Silly question. Since it had already been decided.
These days, even as this community-based magazine is being launched in less than one week, I’m realizing that my own community has been rebuilt and reimagined over the past few months—that preparing this publication has helped me reconceive a few of my personal relationships, as well.
For example, it’s shown me how I can partner with my youngest sister Lynn to create a photo essay for the magazine.
It’s shown me I could rely on my nearing-ninety, dancer-Godmother to help me edit the premier’s cover story, the one I wrote and rewrote, agonizing over—
Until I realized that my “Madrina ” could still stomp out the excess words that litter my limping sentences and poorly choreographed prose.
After all, she and husband Raul (my “Patrino”) had literally danced Flamenco for decades.
But I know my Sara in a new way, as well.
She was dropped by UN helicopters into post-tsunami Sumatra, where hundreds of thousands were lost, the beach littered with the remains of a community, swept away by a single wave, everything from ships to shoes cast back ashore at odd angles to a razed horizon.
She tells the story of being in India, meeting families who had lost everything in that same tsunami. During 2006, she stopped in a small village outside of Pondicherry, and at dusk, visited the home of a disabled man, whose entire sea-side community had been wiped out by the tsunami and relocated the length of a soccer field from the beach. Not much more than a meter tall, the man in his twenties, who supported his extended family by making and repairing nets for nearby fishermen, proudly showed Sara his new house. Built of reinforced concrete, his entire home, elevated above the flood plain, was no larger than the average American living room. As he spun around that single room, delighted to open his home to her, his crutch slid out from under him, and he collapsed flat—face to floor. But Sara says he immediately sprung up off the tile, laughing in undeterred delight. At that moment and others like it, Sara insists, human resilience looked like the eyes of God smiling—the cleanest, clearest face of grace imaginable.
She says that this is the gift her former work offered—the opportunity to watch real people recover, despite disaster and seeming defeat—smiling though they had lost everything—their homes, their families, and sometimes nearly their own lives—grace in the face of it all.

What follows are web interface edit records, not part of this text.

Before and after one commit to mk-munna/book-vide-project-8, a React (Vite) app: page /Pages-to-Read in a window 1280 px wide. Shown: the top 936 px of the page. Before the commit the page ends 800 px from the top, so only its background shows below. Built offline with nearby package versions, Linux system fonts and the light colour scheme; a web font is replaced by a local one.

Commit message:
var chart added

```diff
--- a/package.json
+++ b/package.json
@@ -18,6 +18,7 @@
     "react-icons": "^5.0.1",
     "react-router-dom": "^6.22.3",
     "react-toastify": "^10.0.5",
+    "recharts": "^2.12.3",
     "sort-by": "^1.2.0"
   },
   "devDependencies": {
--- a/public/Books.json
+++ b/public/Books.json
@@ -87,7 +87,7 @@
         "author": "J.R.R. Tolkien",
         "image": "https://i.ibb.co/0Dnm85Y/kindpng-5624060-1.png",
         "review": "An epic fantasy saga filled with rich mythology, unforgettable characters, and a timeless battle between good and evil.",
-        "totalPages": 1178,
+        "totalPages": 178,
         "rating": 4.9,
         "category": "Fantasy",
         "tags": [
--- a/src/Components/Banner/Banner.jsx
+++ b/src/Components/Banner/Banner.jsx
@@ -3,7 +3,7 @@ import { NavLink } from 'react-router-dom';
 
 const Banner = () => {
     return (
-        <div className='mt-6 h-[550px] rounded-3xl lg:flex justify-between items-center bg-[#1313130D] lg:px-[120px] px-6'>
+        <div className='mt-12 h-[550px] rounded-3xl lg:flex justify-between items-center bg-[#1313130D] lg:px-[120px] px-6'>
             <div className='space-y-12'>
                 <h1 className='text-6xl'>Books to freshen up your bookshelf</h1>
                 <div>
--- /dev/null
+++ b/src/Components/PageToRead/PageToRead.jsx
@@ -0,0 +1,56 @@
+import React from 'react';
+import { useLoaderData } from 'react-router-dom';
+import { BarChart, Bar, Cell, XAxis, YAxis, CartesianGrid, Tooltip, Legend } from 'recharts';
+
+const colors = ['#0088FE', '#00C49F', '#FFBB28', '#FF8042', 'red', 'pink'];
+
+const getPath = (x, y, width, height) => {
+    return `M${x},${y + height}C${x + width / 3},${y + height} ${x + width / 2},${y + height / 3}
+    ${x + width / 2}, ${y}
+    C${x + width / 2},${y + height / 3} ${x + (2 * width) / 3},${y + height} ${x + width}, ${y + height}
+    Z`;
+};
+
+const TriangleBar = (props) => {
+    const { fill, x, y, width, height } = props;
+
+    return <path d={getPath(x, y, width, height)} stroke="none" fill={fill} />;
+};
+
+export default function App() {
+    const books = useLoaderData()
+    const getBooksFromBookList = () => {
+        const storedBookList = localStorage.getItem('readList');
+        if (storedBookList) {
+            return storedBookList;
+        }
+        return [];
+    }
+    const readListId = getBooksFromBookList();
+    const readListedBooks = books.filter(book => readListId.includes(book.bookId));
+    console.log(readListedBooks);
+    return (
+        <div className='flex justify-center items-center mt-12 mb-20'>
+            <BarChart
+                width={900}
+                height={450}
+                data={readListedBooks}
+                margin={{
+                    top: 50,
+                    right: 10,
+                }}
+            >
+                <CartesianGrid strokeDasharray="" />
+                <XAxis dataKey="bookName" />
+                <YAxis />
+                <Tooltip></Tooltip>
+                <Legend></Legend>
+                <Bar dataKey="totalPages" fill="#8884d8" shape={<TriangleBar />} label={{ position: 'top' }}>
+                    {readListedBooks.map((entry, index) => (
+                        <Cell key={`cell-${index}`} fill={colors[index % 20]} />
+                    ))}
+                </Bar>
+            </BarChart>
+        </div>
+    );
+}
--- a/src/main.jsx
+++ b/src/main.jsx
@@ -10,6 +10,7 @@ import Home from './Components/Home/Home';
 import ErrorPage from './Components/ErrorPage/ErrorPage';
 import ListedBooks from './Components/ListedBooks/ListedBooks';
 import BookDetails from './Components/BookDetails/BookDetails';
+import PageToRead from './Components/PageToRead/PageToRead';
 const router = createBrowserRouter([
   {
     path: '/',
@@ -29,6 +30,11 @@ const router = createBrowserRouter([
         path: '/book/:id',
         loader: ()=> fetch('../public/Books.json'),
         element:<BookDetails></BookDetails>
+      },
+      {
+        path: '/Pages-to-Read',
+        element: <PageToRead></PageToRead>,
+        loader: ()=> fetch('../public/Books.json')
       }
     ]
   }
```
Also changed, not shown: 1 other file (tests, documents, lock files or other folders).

So, yes, I think this same Sara can help strengthen the community we already have in Cuenca—
And it’s in this spirit of ongoing and growing community that Sara invites anyone in Cuenca to join us at ZERO Magazine’s launch party this coming Monday evening, February 23rd, 6:30 to 8:30. The event, free and open to the public, will be held at the Museo Municipal de Arte Moderno, Mariscal Sucre 15-27 and Coronel Talbot (across from Parque de San Sebastian). Guests will enjoy music by the Jazz Society of Ecuador and food catered by the Black Olive Bistro.
So, Sara Coppler, business partner David Johnson, and I extend our hands to each of you. Please join us on Monday evening. Just as Cuenca has been good enough to welcome us to its community, ZERO Magazine welcomes you to its launch party. We welcome you as neighbors. We welcome you as friends.
And remember– ZERO Magazine/Cuenca is, also, an expression of Sara’s own resilience. She sees job loss as opportunity. She sees defeat as more than destiny. Like that little man in India, she mends nets, so that casting them wide brings together a community that is, at once, broadly international and deeply intimate. Here, the disparate many are united in a single catch. After all, at zero latitude, the equator embraces the entire planet. Here, everyone is welcome. Here, expats becomes locals. Here, foreigners become friends.
Note: If you would like to attend ZERO Magazine’s launch party, please RSVP by email to firstname.lastname@example.org –and be sure to tell us the number in your party.
Forgive me for turning off comments on this post. We are so busy preparing for the magazine launch, I don’t have time to respond. Please share and comment on social media. I love you all. Thank you! I will be back soon, I promise.